What you are asked to do >> Taking the material as a whole, state how many of its lines contain "path". Write the number and nothing more.

Supplied entries >>

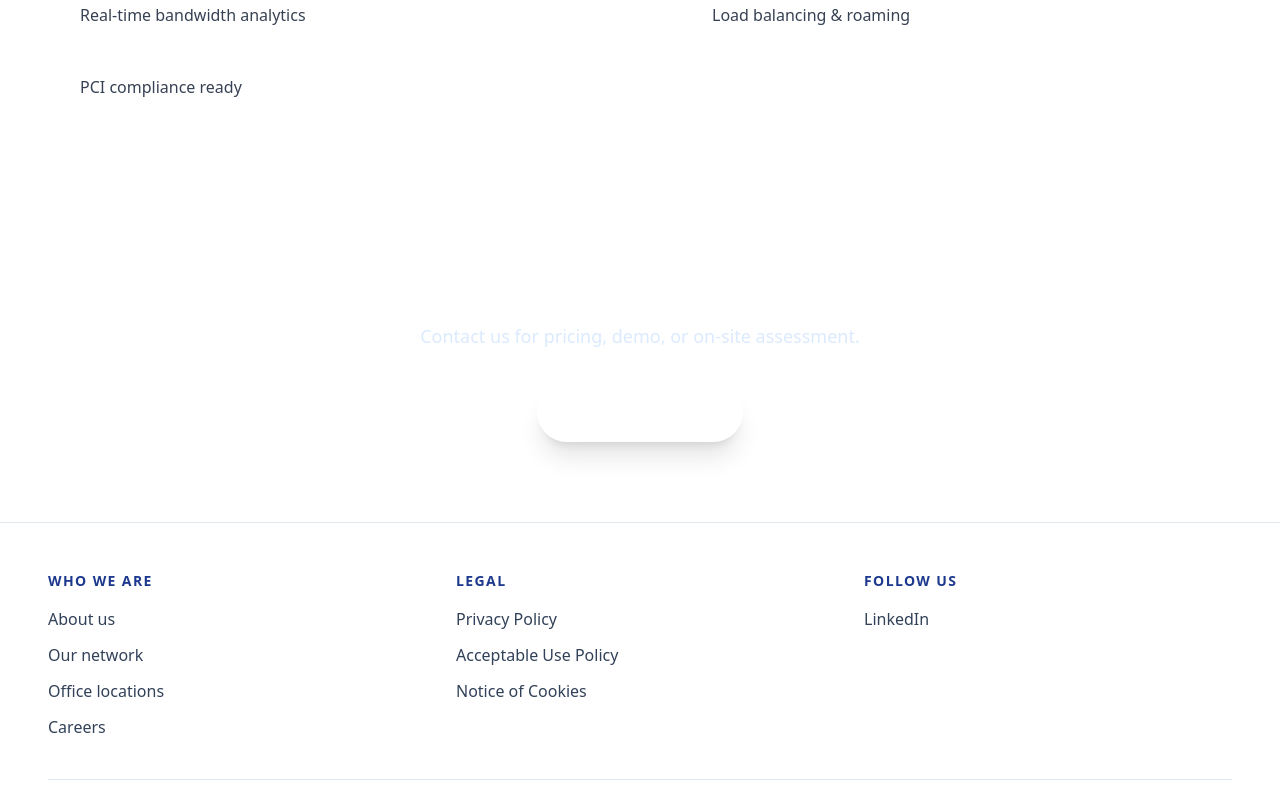
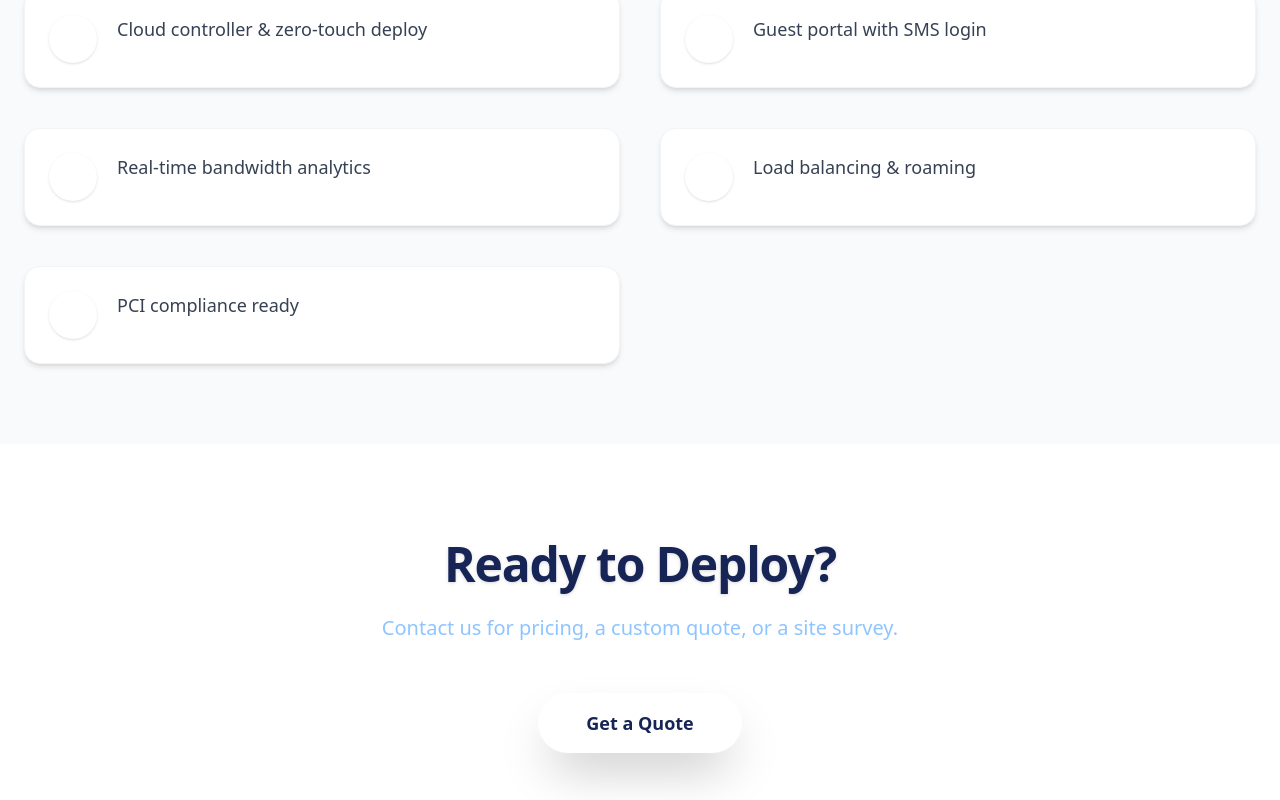
Before and after one commit to rafiajuw/ultracomnetworks, a Next.js app: page /services/cloud-wifi in a window 1280 px wide. Shown: the part 1240-2040 px from the top of the page. Built offline with nearby package versions, Linux system fonts and the light colour scheme.

Commit message:
Ultra-premium redesign: New Navbar + Horizontal Testimonials + Premium Services Carousel (WhalesMark level)

```diff
--- a/src/app/Components/ServicePage.tsx
+++ b/src/app/Components/ServicePage.tsx
@@ -1,6 +1,9 @@
-// src/components/ServicePage.tsx
+"use client";
+
 import ServiceHero from "./ServiceHero";
 import BackToServices from "./BackToServices";
+import { motion } from "framer-motion";
+import Link from "next/link";
 
 interface ServicePageProps {
   title: string;
@@ -23,6 +26,7 @@ export default function ServicePage({
 }: ServicePageProps) {
   return (
     <>
+      {/* HERO */}
       <ServiceHero
         title={title}
         subtitle={subtitle}
@@ -32,45 +36,79 @@ export default function ServicePage({
         ctaLink={ctaLink}
       />
 
-      {/* Back Button */}
-      <div className="max-w-7xl mx-auto px-6 py-8">
+      {/* Back to Services */}
+      <div className="max-w-7xl mx-auto px-6 py-12">
         <BackToServices />
       </div>
 
-      {/* Features */}
-      <section className="py-16 bg-white">
+      {/* FEATURES */}
+      <section className="py-20 bg-[#f8fafc]">
         <div className="max-w-7xl mx-auto px-6">
-          <h2 className="text-3xl font-bold text-ultracom-dark mb-12 text-center">Key Features</h2>
-          <div className="grid md:grid-cols-2 gap-8">
+          <h2 className="text-4xl font-bold text-[#0f172a] mb-14 text-center tracking-tight">
+            Key Features
+          </h2>
+
+          <div className="grid md:grid-cols-2 gap-10">
             {features.map((feature, i) => (
-              <div key={i} className="flex items-start gap-4">
-                <div className="w-10 h-10 bg-ultracom-primary rounded-full flex items-center justify-center text-white flex-shrink-0">
-                  <svg className="w-5 h-5" fill="currentColor" viewBox="0 0 20 20">
-                    <path fillRule="evenodd" d="M16.707 5.293a1 1 0 010 1.414l-8 8a1 1 0 01-1.414 0l-4-4a1 1 0 011.414-1.414L8 12.586l7.293-7.293a1 1 0 011.414 0z" clipRule="evenodd" />
+              <motion.div
+                key={i}
+                initial={{ opacity: 0, y: 20 }}
+                whileInView={{ opacity: 1, y: 0 }}
+                transition={{ duration: 0.45, delay: i * 0.08 }}
+                className="flex items-start gap-5 p-6 bg-white rounded-2xl shadow-md
+                hover:shadow-xl hover:bg-gray-50 transition-all border border-gray-100"
+              >
+                <div className="w-12 h-12 bg-ultracom-primary rounded-full text-white
+                flex items-center justify-center shadow">
+                  <svg
+                    className="w-6 h-6"
+                    fill="currentColor"
+                    viewBox="0 0 20 20"
+                  >
+                    <path
+                      fillRule="evenodd"
+                      d="M16.707 5.293a1 1 0 010 1.414l-8 8a1 1 0 01-1.414 0l-4-4a1 1 0 011.414-1.414L8 12.586l7.293-7.293a1 1 0 011.414 0z"
+                      clipRule="evenodd"
+                    />
                   </svg>
                 </div>
-                <p className="text-gray-700 leading-relaxed">{feature}</p>
-              </div>
+
+                <p className="text-gray-700 text-lg leading-relaxed font-medium">
+                  {feature}
+                </p>
+              </motion.div>
             ))}
           </div>
         </div>
       </section>
 
-      {/* Final CTA */}
-      <section className="py-20 bg-gradient-to-r from-ultracom-dark to-ultracom-primary text-white">
-        <div className="max-w-4xl mx-auto text-center px-6">
-          <h2 className="text-3xl md:text-4xl font-bold mb-6">Ready to Deploy?</h2>
-          <p className="text-lg mb-8 text-blue-100">
-            Contact us for pricing, demo, or on-site assessment.
-          </p>
-          <a
-            href="/contactus"
-            className="inline-flex items-center justify-center px-8 py-4 bg-white text-ultracom-dark font-bold text-lg rounded-full shadow-xl hover:shadow-2xl transition-all"
-          >
-            Contact Us Now
-          </a>
-        </div>
-      </section>
+     {/* FINAL CTA */}
+<section className="py-24 bg-gradient-to-r from-ultracom-dark to-ultracom-primary text-blue-950 relative overflow-hidden">
+  <div className="absolute inset-0 bg-white/10 blur-3xl opacity-20"></div>
+
+  <div className="max-w-3xl mx-auto text-center px-6 relative z-10">
+    <h2 className="text-4xl md:text-5xl font-extrabold mb-6 tracking-tight drop-shadow">
+      Ready to Deploy?
+    </h2>
+
+    <p className="text-xl mb-12 text-blue-300 leading-relaxed">
+      Contact us for pricing, a custom quote, or a site survey.
+    </p>
+
+    <Link href="/contactus">
+      <motion.button
+        whileHover={{ scale: 1.07 }}
+        whileTap={{ scale: 0.97 }}
+        className="inline-flex items-center justify-center px-12 py-4 text-lg
+        font-bold rounded-full bg-white text-ultracom-dark shadow-2xl
+        hover:shadow-ultracom-glow transition-all"
+      >
+        {ctaText}
+      </motion.button>
+    </Link>
+  </div>
+</section>
+
     </>
   );
 }
--- a/src/app/services/call-center/page.tsx
+++ b/src/app/services/call-center/page.tsx
@@ -14,7 +14,7 @@ export default function CallCenter() {
         "CRM integration (Salesforce, Zoho)",
         "Omnichannel: voice, chat, email",
       ]}
-      heroImage="/services/call-center.jpg"
+      heroImage="/call-center.jpeg"
     />
   );
 }
--- a/src/app/services/cloud-wifi/page.tsx
+++ b/src/app/services/cloud-wifi/page.tsx
@@ -13,7 +13,7 @@ export default function CloudWifi() {
         "Load balancing & roaming",
         "PCI compliance ready",
       ]}
-      heroImage="/services/cloud-wifi.jpg"
+      heroImage="/cloudwifi.jpeg"
     />
   );
 }
--- a/src/app/services/consultation/page.tsx
+++ b/src/app/services/consultation/page.tsx
@@ -14,7 +14,7 @@ export default function Consultation() {
         "Cost optimization analysis",
         "Roadmap & budget planning",
       ]}
-      heroImage="/services/consultation.jpg"
+      heroImage="/consult.png"
       ctaText="Book Free Audit"
     />
   );
--- a/src/app/services/data-center/page.tsx
+++ b/src/app/services/data-center/page.tsx
@@ -14,7 +14,7 @@ export default function DataCenter() {
         "Biometric access & CCTV",
         "Remote hands 24/7",
       ]}
-      heroImage="/services/data-center.jpg"
+      heroImage="/datacenter.jpeg"
     />
   );
 }
--- a/src/app/services/internet/page.tsx
+++ b/src/app/services/internet/page.tsx
@@ -13,7 +13,7 @@ export default function InternetService() {
         "DDoS protection included",
         "Priority support & failover",
       ]}
-      heroImage="/services/internet.jpg"
+      heroImage="/internet.jpeg"
     />
   );
 }
--- a/src/app/services/lan-wan/page.tsx
+++ b/src/app/services/lan-wan/page.tsx
@@ -13,7 +13,7 @@ export default function LanWan() {
         "Zero-downtime migration",
         "Documentation & training",
       ]}
-      heroImage="/services/lan-wan.jpg"
+      heroImage="/lanwan.jpeg"
     />
   );
 }
--- a/src/app/services/network-support/page.tsx
+++ b/src/app/services/network-support/page.tsx
@@ -14,7 +14,7 @@ export default function NetworkSupport() {
         "Automated alerts & issue resolution",
         "Monthly health reports & optimization",
       ]}
-      heroImage="/services/network-support.jpg"
+      heroImage="/mock-devices.jpg"
     />
   );
 }
--- a/src/app/services/pbx-installation/page.tsx
+++ b/src/app/services/pbx-installation/page.tsx
@@ -14,7 +14,7 @@ export default function PBXInstallation() {
         "On-site installation & testing",
         "Staff training & documentation",
       ]}
-      heroImage="/services/pbx.jpg"
+      heroImage="/call.webp"
     />
   );
 }
```
Also changed, not shown: src/app/Components/ServiceCard.tsx (+80 -18 lines).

Result for this exercise >> 2